HDMI - The digital interface to combine HD video, multichannel audio and more
Introduced in 2002
The HDMI standard was introduced in December 2002, and HDMI 1.2 was released in August 2005. HDMI is supported by many leading consumer electronics manufacturers, motion picture studios, cable providers and satellite services.
The HDMI connector is compact and is somewhat similar to a USB connector. Use this serial interface to connect audio/video equipment, such as DVD players, a set-top box and A/V receivers with an audio and/or video monitor, such as digital TV over a single cable. HDMI works with standard, enhanced, and high-definition video. It has a bandwidth of up to 5 Gigabytes so it supports all HDTV standards and has bandwidth to spare for future applications. What's more, HDMI is backward compatible with DVI equipment, such as PC', TV's and other electronic devices using the DVI standard. The DVI device simply ignores the extra data.
High-Definition Multimedia Interface® (HDMI) is the first digital interface to combine uncompressed high-definition video, multichannel audio, and intelligent format and command data in a single cable.
HDMI offers significant benefits over older analogue AV connections. It provides superior video and audio clarity because there's no signal loss from digital-to-analogue conversions. Plus it supports resolutions of 1920 x 1080p and multiple audio formats from standard stereo to multichannel surround sound. Plus, it provides two-way communication between the video source and the digital TV, enabling simple, remote, point-and-click configurations.
The Connector Standard
HDMI is emerging as the connection standard for HDTV and the consumer electronics market. Because HDMI transmits all signals over one cable, it's quite desirable for home cinema electronics and systems. It greatly simplifies the installation of home entertainment systems by eliminating the tangle of cables running behind the system. It's also very cost effective because only one cable is needed.

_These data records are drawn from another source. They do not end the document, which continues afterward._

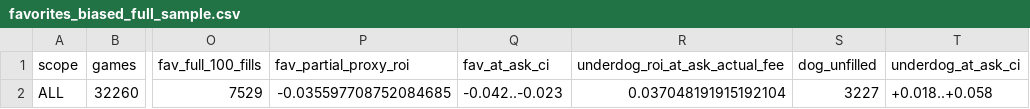
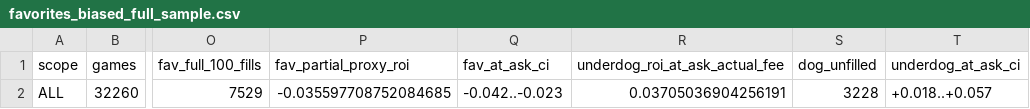
Before and after one commit to JeremyWhittaker/Polymarket_arbitrage, a CSV file: reports/favorites_biased_full_sample.csv, drawn as a sheet; only a part is shown, gaps mark what is left out; the diff names each change by its address in the sheet, - before the commit and + after, or states it on an @@ line.

```diff
--- a/reports/favorites_biased_full_sample.csv
+++ b/reports/favorites_biased_full_sample.csv
-R2 (underdog_roi_at_ask_actual_fee): 0.037048191915192104
+R2 (underdog_roi_at_ask_actual_fee): 0.03705036904256191
-S2 (dog_unfilled): 3227
+S2 (dog_unfilled): 3228
-T2 (underdog_at_ask_ci): +0.018..+0.058
+T2 (underdog_at_ask_ci): +0.018..+0.057
```
Also changed, not shown: reports/favorites_by_kind.csv, reports/favorites_by_price.csv, 4 other files.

DisplayPort - a digital interface standard to connect a computer with a display.